** Task to carry out **
This exercise calls for the line with "to florian74410/ASUS-G11CD---Config-Full-Opt, an", the line with "Also changed, not shown: sheet All.", and all lines between them in the material below, output exactly and with no other lines.

** Given data **
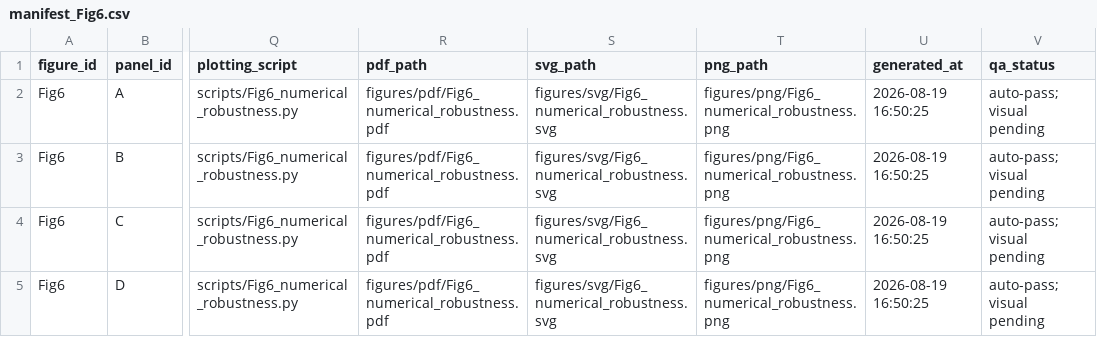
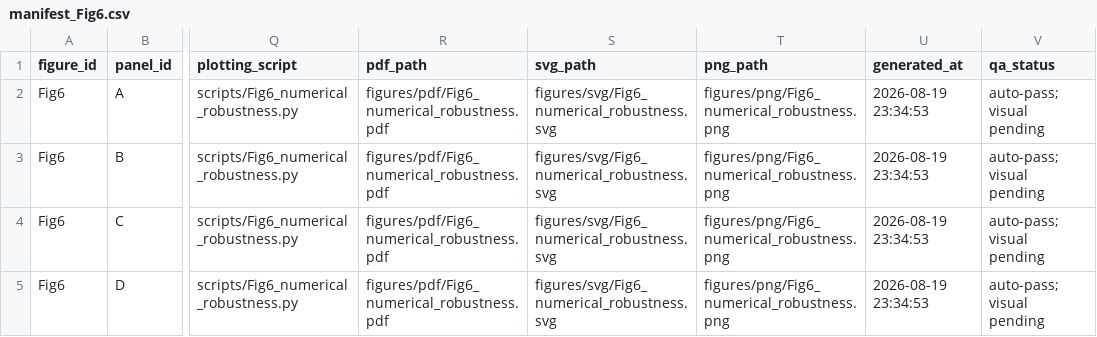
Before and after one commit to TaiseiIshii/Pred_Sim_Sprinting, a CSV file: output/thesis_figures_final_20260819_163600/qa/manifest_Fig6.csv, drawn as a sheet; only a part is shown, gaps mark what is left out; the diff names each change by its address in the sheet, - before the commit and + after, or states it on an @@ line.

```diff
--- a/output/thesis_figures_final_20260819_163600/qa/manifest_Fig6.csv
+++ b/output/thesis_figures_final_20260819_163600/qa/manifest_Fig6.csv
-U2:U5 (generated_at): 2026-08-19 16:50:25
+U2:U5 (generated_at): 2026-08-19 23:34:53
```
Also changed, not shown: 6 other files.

* * *

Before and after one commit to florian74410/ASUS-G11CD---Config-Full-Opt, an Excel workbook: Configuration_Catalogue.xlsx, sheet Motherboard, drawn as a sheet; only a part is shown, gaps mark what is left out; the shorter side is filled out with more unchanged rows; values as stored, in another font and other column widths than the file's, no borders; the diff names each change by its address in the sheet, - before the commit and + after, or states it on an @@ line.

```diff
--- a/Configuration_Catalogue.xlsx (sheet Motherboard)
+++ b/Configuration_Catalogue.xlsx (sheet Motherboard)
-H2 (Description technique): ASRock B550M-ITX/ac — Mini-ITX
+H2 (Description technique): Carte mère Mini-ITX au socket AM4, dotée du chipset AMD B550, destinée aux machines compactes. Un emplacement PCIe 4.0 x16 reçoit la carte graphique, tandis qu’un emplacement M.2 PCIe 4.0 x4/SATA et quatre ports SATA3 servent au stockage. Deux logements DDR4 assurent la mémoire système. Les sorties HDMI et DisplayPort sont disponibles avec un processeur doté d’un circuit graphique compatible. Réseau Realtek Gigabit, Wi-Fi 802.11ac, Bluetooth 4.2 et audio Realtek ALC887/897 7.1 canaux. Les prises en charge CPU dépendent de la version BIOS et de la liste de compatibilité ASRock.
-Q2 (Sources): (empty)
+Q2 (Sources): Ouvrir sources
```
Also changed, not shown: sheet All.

==

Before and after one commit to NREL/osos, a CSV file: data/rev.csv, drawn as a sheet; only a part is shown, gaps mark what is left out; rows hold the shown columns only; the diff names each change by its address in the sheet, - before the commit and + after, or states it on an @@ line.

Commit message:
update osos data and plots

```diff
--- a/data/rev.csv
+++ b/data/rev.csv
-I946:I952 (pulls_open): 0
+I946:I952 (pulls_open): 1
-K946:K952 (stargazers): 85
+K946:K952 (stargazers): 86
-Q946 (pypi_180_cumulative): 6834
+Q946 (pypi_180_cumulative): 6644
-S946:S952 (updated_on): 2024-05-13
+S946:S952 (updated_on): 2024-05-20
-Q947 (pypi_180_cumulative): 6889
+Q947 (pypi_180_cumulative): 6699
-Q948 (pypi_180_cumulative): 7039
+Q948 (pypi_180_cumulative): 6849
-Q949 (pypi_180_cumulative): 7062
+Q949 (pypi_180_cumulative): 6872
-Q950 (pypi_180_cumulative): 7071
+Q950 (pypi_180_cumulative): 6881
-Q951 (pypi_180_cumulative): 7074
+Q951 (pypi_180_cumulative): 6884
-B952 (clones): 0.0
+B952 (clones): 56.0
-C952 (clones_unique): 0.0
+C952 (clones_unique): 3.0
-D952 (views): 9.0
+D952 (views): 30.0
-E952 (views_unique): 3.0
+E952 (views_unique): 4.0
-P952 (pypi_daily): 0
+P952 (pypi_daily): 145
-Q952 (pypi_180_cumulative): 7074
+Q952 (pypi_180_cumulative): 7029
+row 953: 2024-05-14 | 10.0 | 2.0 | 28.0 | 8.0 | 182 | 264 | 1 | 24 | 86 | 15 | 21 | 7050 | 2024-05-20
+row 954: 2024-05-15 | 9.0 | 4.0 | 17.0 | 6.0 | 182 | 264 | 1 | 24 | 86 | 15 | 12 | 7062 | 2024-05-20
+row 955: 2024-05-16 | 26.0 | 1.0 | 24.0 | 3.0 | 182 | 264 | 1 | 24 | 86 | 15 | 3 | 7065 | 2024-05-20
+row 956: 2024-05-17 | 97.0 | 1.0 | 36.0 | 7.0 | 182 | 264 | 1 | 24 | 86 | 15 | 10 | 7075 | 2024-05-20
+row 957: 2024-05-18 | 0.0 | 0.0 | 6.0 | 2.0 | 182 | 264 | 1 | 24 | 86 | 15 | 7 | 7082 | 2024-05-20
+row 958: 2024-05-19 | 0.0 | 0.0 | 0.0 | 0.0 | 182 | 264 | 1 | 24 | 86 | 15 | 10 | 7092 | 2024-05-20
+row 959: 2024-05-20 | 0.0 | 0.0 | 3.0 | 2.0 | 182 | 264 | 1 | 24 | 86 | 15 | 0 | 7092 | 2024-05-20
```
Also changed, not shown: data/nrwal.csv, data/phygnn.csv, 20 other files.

** Answer to this exercise **
Before and after one commit to florian74410/ASUS-G11CD---Config-Full-Opt, an Excel workbook: Configuration_Catalogue.xlsx, sheet Motherboard, drawn as a sheet; only a part is shown, gaps mark what is left out; the shorter side is filled out with more unchanged rows; values as stored, in another font and other column widths than the file's, no borders; the diff names each change by its address in the sheet, - before the commit and + after, or states it on an @@ line.

```diff
--- a/Configuration_Catalogue.xlsx (sheet Motherboard)
+++ b/Configuration_Catalogue.xlsx (sheet Motherboard)
-H2 (Description technique): ASRock B550M-ITX/ac — Mini-ITX
+H2 (Description technique): Carte mère Mini-ITX au socket AM4, dotée du chipset AMD B550, destinée aux machines compactes. Un emplacement PCIe 4.0 x16 reçoit la carte graphique, tandis qu’un emplacement M.2 PCIe 4.0 x4/SATA et quatre ports SATA3 servent au stockage. Deux logements DDR4 assurent la mémoire système. Les sorties HDMI et DisplayPort sont disponibles avec un processeur doté d’un circuit graphique compatible. Réseau Realtek Gigabit, Wi-Fi 802.11ac, Bluetooth 4.2 et audio Realtek ALC887/897 7.1 canaux. Les prises en charge CPU dépendent de la version BIOS et de la liste de compatibilité ASRock.
-Q2 (Sources): (empty)
+Q2 (Sources): Ouvrir sources
```
Also changed, not shown: sheet All.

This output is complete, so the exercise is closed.